What lines below include the string "soft"? Pick them out and copy them.

-- Opening Marker --

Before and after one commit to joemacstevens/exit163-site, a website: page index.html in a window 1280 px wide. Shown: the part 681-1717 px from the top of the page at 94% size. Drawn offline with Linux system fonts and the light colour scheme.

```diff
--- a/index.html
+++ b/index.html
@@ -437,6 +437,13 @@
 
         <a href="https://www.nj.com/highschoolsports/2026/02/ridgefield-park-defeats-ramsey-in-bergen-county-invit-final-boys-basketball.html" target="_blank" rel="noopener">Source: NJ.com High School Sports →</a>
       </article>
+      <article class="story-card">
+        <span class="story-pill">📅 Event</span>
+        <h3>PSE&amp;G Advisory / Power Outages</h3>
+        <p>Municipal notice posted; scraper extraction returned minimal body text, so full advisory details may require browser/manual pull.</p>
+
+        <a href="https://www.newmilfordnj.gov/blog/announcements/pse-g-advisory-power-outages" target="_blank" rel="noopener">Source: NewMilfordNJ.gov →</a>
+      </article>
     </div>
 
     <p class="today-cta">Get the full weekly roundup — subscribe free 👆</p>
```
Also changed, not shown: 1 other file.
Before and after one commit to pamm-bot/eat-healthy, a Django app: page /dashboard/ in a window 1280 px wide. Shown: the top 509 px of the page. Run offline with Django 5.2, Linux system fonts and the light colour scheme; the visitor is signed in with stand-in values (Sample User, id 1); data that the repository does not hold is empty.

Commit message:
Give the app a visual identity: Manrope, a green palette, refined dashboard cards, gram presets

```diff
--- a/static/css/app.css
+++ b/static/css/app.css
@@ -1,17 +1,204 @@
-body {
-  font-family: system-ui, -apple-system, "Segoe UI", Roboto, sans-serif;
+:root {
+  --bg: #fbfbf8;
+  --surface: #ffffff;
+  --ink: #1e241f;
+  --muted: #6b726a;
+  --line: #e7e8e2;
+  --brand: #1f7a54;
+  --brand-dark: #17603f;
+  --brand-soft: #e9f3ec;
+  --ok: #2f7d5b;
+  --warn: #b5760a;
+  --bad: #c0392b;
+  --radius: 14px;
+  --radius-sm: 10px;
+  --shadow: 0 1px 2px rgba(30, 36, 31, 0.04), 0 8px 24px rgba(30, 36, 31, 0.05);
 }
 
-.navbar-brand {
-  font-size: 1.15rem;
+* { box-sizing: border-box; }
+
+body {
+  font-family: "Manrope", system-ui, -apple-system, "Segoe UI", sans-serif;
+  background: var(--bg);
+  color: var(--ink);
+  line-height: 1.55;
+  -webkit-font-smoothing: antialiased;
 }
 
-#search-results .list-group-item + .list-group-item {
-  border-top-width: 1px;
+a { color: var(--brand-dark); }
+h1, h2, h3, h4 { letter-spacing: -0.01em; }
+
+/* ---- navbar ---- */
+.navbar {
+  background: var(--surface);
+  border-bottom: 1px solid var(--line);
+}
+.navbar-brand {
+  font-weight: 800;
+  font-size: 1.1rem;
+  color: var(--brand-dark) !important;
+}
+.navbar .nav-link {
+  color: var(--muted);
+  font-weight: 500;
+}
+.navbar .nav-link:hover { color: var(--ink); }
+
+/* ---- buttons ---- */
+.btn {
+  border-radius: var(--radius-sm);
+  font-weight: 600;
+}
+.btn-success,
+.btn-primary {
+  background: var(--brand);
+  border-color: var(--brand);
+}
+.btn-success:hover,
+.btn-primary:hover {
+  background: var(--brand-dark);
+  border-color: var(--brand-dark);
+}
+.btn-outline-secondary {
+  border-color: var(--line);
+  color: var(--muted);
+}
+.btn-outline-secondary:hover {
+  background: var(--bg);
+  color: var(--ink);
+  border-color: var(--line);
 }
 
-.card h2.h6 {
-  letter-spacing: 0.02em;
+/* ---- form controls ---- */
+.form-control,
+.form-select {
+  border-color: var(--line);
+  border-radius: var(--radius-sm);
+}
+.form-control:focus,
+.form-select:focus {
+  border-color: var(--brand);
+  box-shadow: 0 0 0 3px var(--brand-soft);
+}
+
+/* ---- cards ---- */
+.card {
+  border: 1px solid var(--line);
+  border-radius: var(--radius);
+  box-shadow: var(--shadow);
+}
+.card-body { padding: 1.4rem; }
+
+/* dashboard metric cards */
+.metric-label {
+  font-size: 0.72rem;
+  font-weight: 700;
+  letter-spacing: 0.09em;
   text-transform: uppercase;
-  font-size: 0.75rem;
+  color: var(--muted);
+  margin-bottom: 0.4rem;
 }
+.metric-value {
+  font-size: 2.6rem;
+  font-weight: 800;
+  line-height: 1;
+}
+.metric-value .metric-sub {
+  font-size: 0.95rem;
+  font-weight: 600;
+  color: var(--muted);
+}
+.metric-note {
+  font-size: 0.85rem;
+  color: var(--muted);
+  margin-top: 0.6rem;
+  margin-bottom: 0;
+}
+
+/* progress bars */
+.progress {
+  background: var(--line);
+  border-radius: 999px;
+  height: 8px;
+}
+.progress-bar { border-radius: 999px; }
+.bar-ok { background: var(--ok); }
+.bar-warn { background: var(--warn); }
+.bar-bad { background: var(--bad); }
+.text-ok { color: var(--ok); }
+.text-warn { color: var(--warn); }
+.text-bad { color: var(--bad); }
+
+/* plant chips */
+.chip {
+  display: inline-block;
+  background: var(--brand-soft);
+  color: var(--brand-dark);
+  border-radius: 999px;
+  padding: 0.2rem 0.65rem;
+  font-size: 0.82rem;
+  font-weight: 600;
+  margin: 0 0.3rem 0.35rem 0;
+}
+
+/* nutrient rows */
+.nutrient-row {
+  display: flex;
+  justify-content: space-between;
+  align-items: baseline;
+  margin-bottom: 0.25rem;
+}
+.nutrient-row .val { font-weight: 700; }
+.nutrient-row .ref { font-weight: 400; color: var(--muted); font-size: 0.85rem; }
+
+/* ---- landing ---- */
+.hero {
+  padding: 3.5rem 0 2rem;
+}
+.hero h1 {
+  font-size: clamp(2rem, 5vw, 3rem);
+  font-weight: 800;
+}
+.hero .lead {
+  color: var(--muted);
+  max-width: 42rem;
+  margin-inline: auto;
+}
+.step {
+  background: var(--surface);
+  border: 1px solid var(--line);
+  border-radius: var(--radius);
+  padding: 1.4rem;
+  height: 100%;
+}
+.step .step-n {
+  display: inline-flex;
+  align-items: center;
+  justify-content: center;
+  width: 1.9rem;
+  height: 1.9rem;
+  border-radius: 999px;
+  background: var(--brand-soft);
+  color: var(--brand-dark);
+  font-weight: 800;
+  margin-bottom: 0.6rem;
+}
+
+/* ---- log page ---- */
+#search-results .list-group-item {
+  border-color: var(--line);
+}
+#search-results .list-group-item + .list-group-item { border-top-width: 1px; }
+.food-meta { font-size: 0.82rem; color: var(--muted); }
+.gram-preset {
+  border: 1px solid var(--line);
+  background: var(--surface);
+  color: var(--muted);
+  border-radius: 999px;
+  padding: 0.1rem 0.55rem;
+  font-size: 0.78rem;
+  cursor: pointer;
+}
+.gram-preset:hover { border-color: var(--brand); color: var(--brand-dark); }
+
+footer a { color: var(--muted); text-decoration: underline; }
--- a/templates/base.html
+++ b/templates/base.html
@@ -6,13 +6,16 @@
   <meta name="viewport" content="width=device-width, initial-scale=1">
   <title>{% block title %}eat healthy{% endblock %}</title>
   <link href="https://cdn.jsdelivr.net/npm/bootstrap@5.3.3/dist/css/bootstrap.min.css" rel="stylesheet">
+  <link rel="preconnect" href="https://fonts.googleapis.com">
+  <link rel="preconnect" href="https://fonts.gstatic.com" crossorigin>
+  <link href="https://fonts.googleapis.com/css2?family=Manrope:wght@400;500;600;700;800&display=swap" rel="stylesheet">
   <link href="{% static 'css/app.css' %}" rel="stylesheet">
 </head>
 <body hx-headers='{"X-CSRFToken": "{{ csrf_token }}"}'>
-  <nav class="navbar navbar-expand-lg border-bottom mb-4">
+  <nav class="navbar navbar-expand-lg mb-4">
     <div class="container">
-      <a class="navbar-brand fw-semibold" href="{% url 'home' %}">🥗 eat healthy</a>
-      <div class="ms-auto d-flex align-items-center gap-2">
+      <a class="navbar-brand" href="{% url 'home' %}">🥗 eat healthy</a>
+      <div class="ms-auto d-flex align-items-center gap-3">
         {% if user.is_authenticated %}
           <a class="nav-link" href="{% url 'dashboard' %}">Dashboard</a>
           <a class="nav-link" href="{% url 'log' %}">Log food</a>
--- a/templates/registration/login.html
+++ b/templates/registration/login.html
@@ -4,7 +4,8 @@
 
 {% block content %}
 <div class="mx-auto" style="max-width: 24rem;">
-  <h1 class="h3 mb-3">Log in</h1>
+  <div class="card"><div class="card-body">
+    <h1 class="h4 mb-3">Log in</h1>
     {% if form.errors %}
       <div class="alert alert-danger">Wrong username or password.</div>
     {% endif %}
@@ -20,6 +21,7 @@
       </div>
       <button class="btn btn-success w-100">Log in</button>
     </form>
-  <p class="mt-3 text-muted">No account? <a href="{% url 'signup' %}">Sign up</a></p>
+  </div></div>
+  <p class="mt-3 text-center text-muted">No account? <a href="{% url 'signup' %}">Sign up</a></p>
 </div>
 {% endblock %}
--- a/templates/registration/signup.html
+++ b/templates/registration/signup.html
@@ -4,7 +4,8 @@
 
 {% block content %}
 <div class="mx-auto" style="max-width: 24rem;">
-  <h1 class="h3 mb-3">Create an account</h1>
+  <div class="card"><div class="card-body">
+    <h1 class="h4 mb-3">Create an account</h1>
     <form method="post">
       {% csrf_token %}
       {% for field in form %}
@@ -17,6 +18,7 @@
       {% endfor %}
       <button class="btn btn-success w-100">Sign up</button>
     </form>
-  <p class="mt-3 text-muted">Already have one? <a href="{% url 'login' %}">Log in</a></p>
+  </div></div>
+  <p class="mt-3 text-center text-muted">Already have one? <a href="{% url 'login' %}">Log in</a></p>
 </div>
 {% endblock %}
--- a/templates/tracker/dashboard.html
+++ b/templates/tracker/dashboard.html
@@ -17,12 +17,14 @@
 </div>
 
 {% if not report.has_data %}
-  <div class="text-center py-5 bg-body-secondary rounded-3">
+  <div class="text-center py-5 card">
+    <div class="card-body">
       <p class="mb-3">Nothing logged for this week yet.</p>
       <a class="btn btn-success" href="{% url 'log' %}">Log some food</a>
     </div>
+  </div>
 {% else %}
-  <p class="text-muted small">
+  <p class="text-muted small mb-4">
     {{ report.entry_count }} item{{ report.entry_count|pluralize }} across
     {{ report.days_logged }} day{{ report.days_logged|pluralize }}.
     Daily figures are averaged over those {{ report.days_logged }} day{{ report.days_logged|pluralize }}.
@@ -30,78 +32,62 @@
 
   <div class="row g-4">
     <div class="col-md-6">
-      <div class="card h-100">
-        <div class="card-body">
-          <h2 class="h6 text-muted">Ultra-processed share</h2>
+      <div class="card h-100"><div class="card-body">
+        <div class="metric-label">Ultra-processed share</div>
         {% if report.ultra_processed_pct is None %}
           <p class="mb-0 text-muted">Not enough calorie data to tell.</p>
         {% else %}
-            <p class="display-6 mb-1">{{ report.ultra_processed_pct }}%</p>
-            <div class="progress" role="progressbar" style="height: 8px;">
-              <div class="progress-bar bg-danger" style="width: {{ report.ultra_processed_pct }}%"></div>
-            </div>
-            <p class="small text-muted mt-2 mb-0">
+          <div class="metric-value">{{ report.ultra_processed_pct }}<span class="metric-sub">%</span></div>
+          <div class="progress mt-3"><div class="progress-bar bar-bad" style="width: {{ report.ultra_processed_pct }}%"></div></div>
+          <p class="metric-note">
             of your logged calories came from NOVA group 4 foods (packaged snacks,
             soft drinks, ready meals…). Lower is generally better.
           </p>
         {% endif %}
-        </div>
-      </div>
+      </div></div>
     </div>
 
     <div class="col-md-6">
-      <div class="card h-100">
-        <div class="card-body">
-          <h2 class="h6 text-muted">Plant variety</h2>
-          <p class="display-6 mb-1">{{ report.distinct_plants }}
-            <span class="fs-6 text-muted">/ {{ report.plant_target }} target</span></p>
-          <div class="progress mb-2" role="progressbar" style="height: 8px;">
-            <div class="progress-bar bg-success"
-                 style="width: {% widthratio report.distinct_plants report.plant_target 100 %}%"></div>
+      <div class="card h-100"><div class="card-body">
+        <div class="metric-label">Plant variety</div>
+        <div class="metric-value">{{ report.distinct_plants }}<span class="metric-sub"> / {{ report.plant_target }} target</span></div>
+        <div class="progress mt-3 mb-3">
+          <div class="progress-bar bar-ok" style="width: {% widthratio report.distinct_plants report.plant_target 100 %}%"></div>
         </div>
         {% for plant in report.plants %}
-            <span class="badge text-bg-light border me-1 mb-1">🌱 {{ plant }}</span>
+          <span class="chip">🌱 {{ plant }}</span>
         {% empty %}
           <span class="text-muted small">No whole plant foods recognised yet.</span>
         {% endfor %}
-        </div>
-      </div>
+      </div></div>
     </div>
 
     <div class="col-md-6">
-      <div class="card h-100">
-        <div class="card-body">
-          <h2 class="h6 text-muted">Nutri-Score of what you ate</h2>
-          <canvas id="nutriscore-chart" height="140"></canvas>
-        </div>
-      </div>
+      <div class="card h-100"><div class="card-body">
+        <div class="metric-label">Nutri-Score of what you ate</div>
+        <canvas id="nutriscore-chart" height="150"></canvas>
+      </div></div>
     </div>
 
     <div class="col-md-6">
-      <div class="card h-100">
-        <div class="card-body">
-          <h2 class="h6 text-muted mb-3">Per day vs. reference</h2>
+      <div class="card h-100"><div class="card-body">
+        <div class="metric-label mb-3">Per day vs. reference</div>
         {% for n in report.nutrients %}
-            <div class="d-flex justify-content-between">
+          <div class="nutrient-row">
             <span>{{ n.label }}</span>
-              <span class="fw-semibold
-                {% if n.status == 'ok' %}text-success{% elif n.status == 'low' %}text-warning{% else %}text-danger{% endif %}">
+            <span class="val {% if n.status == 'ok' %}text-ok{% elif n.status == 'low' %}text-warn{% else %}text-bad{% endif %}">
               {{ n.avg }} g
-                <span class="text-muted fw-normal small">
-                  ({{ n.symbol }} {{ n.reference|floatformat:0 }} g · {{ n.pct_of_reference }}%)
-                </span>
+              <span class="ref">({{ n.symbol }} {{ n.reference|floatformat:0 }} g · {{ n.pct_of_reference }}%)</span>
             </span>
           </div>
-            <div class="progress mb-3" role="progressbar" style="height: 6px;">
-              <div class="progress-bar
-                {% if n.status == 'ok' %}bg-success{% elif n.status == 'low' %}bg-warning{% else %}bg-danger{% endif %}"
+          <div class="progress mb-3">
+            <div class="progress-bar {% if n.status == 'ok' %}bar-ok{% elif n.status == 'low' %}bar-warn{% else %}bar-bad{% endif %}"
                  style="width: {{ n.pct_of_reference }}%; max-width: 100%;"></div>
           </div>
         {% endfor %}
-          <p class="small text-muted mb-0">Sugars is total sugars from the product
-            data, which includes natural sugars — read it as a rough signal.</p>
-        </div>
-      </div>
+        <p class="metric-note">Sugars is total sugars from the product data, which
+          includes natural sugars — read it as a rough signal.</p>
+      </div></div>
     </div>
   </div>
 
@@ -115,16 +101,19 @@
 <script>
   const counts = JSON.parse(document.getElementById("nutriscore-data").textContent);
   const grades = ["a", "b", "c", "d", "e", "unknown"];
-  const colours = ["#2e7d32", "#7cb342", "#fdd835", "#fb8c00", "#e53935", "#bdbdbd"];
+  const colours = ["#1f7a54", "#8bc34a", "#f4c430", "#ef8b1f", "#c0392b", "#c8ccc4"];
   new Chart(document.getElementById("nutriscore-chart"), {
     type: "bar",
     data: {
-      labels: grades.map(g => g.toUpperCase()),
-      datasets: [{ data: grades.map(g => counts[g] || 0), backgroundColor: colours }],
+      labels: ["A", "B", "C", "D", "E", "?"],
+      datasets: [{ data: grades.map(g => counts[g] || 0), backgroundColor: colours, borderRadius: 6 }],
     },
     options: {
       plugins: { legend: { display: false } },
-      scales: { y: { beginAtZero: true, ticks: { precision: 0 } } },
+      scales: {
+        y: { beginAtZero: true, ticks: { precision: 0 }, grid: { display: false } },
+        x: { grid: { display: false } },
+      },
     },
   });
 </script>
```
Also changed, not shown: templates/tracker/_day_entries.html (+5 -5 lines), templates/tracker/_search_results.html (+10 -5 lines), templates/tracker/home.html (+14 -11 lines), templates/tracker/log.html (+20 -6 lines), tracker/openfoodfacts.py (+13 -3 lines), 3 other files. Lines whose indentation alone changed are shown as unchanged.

-- Closing Marker --

__REPLY__
+  --brand-soft: #e9f3ec;
+  box-shadow: 0 0 0 3px var(--brand-soft);
+  background: var(--brand-soft);
+  background: var(--brand-soft);
             soft drinks, ready meals…). Lower is generally better.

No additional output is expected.